▶ **Image comparison data**:
'''

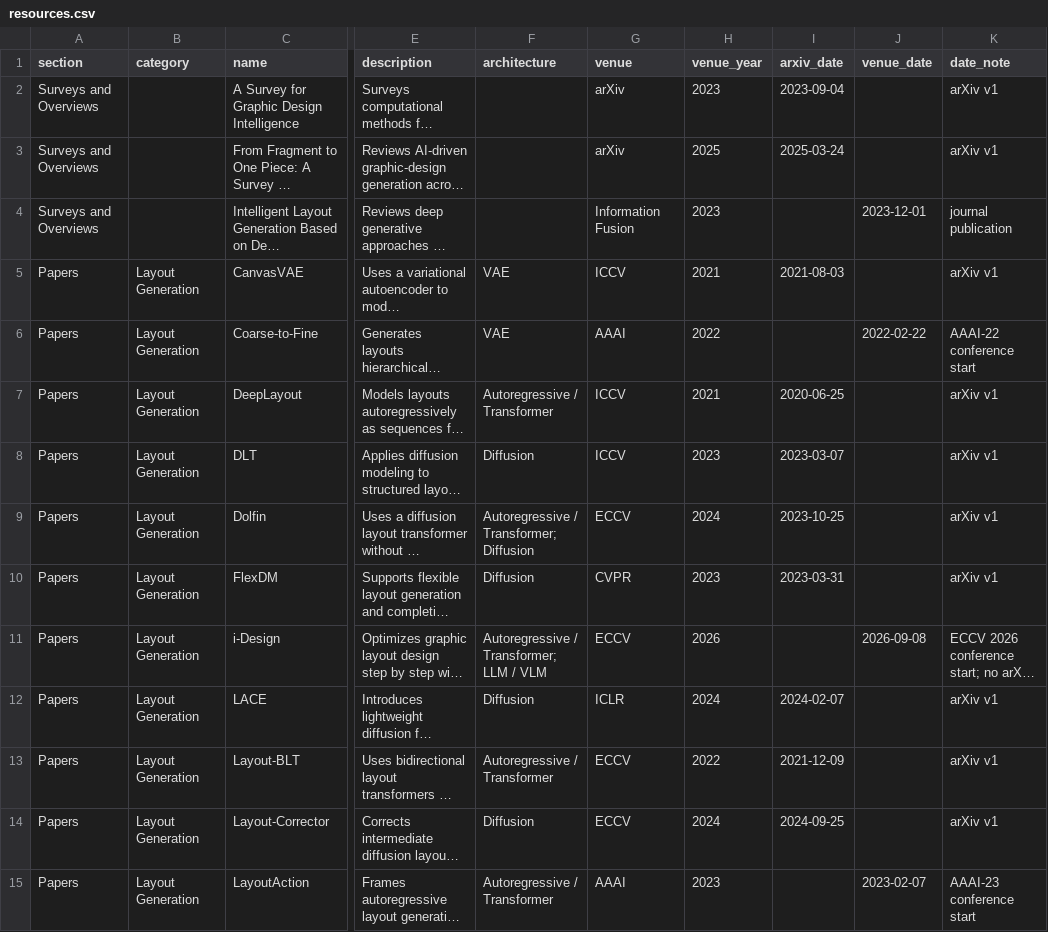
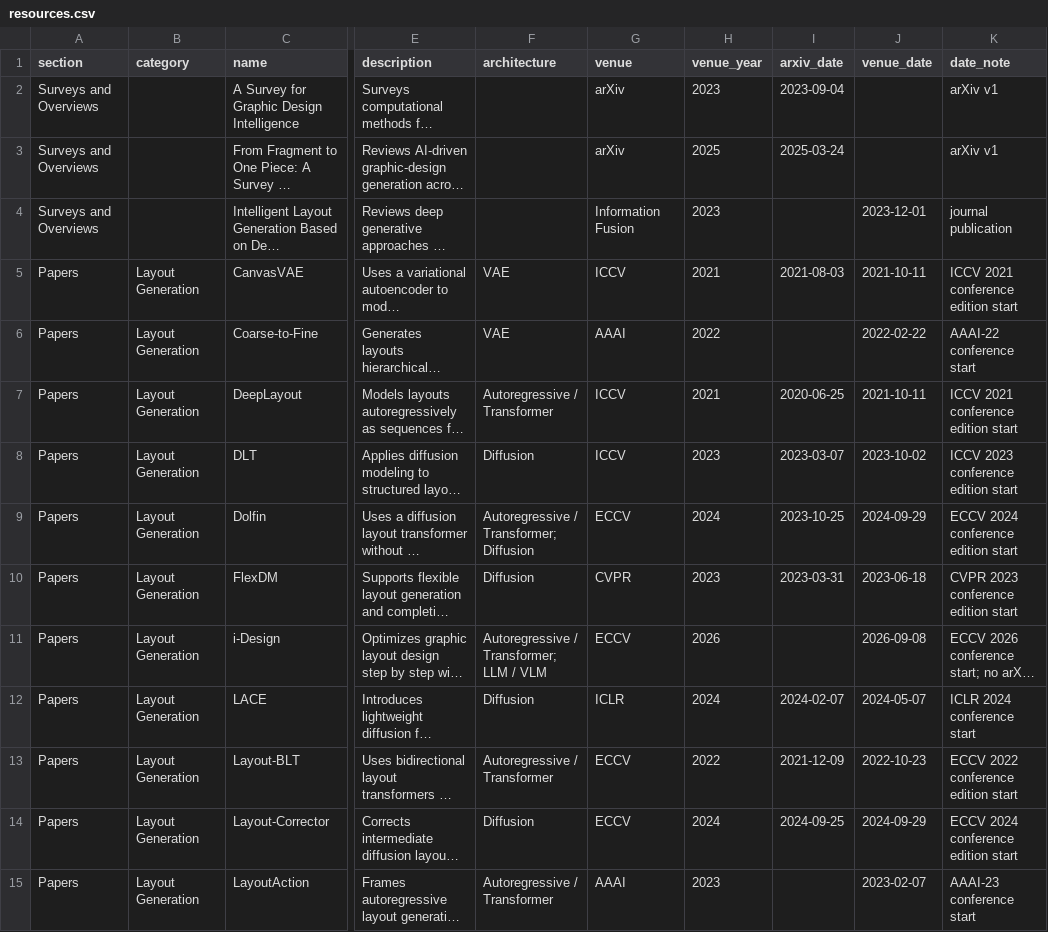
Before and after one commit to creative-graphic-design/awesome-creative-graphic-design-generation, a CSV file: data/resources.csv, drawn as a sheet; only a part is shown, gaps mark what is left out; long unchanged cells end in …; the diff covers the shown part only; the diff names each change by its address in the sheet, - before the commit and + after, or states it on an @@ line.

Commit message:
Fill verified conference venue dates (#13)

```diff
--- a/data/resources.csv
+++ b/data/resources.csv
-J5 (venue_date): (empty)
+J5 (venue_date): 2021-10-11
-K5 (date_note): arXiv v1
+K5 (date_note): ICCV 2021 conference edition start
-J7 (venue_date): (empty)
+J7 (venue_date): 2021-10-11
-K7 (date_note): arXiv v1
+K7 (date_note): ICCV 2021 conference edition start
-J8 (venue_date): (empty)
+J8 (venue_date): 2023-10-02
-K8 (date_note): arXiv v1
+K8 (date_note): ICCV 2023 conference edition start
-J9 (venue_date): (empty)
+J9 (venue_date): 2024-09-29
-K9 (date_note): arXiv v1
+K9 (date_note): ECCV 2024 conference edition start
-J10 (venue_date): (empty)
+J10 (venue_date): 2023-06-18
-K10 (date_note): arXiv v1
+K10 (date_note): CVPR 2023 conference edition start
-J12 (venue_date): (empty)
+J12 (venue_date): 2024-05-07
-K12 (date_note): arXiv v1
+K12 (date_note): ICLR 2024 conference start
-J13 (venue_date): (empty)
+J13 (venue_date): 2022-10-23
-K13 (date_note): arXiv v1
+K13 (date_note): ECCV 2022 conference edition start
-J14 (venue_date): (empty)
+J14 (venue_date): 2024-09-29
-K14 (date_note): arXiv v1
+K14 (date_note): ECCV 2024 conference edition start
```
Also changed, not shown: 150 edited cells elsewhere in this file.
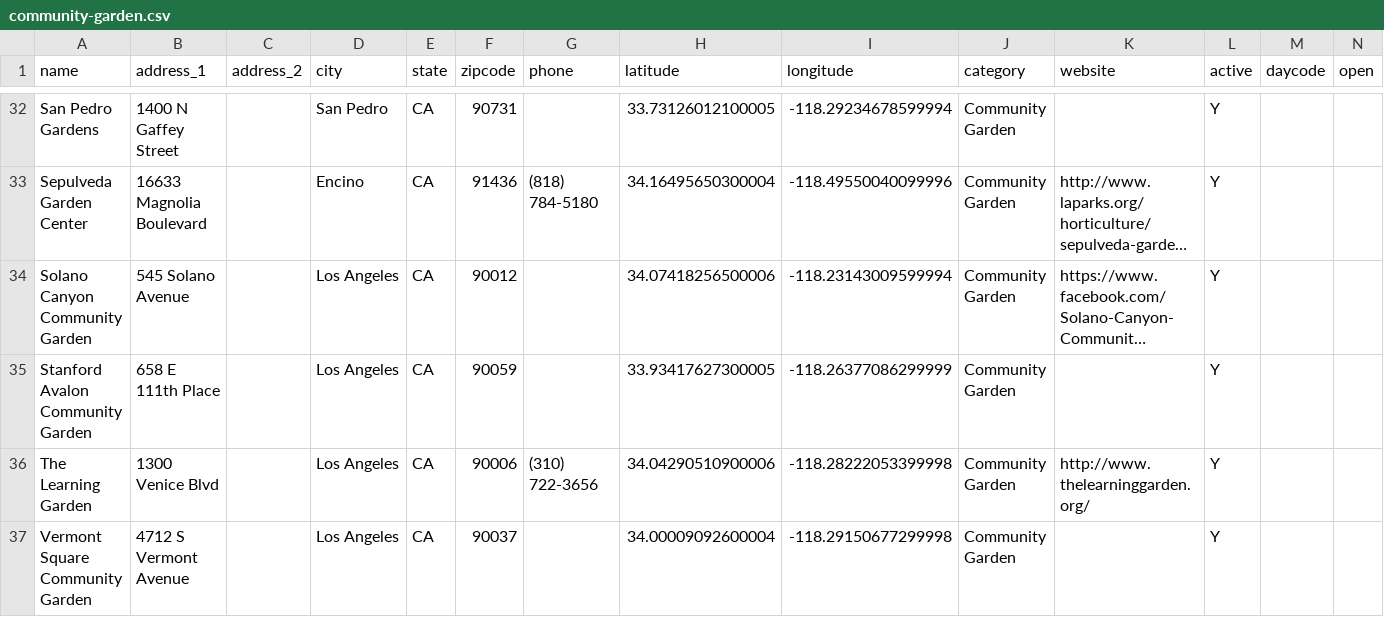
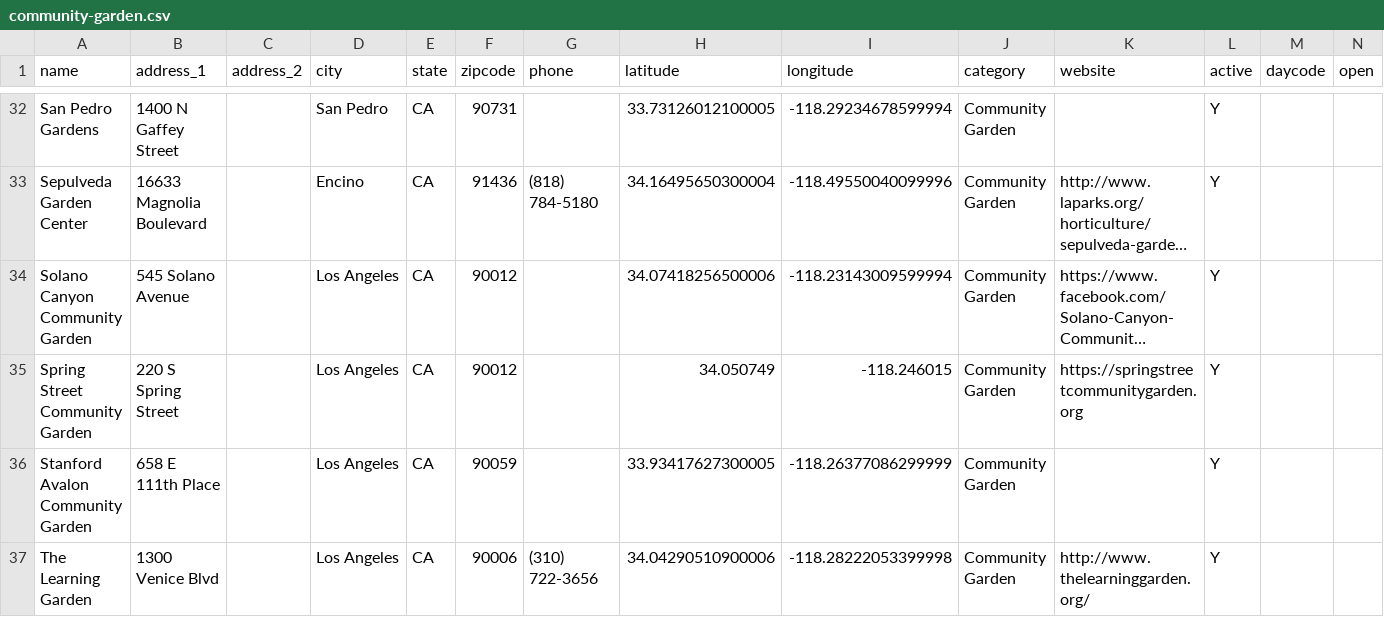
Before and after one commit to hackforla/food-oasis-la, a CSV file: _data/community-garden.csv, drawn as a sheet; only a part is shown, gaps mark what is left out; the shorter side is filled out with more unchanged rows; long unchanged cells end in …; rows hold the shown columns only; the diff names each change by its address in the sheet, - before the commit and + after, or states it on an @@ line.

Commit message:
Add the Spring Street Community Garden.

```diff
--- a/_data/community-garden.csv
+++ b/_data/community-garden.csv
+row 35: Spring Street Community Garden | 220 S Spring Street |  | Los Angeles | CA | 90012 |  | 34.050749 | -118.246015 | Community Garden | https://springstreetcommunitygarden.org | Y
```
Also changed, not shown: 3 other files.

'''

▶ **What needs to be done**: Reproduce the data above verbatim, minus any images.

▶ **Solution to this problem**:
Before and after one commit to creative-graphic-design/awesome-creative-graphic-design-generation, a CSV file: data/resources.csv, drawn as a sheet; only a part is shown, gaps mark what is left out; long unchanged cells end in …; the diff covers the shown part only; the diff names each change by its address in the sheet, - before the commit and + after, or states it on an @@ line.

Commit message:
Fill verified conference venue dates (#13)

```diff
--- a/data/resources.csv
+++ b/data/resources.csv
-J5 (venue_date): (empty)
+J5 (venue_date): 2021-10-11
-K5 (date_note): arXiv v1
+K5 (date_note): ICCV 2021 conference edition start
-J7 (venue_date): (empty)
+J7 (venue_date): 2021-10-11
-K7 (date_note): arXiv v1
+K7 (date_note): ICCV 2021 conference edition start
-J8 (venue_date): (empty)
+J8 (venue_date): 2023-10-02
-K8 (date_note): arXiv v1
+K8 (date_note): ICCV 2023 conference edition start
-J9 (venue_date): (empty)
+J9 (venue_date): 2024-09-29
-K9 (date_note): arXiv v1
+K9 (date_note): ECCV 2024 conference edition start
-J10 (venue_date): (empty)
+J10 (venue_date): 2023-06-18
-K10 (date_note): arXiv v1
+K10 (date_note): CVPR 2023 conference edition start
-J12 (venue_date): (empty)
+J12 (venue_date): 2024-05-07
-K12 (date_note): arXiv v1
+K12 (date_note): ICLR 2024 conference start
-J13 (venue_date): (empty)
+J13 (venue_date): 2022-10-23
-K13 (date_note): arXiv v1
+K13 (date_note): ECCV 2022 conference edition start
-J14 (venue_date): (empty)
+J14 (venue_date): 2024-09-29
-K14 (date_note): arXiv v1
+K14 (date_note): ECCV 2024 conference edition start
```
Also changed, not shown: 150 edited cells elsewhere in this file.
Before and after one commit to hackforla/food-oasis-la, a CSV file: _data/community-garden.csv, drawn as a sheet; only a part is shown, gaps mark what is left out; the shorter side is filled out with more unchanged rows; long unchanged cells end in …; rows hold the shown columns only; the diff names each change by its address in the sheet, - before the commit and + after, or states it on an @@ line.

Commit message:
Add the Spring Street Community Garden.

```diff
--- a/_data/community-garden.csv
+++ b/_data/community-garden.csv
+row 35: Spring Street Community Garden | 220 S Spring Street |  | Los Angeles | CA | 90012 |  | 34.050749 | -118.246015 | Community Garden | https://springstreetcommunitygarden.org | Y
```
Also changed, not shown: 3 other files.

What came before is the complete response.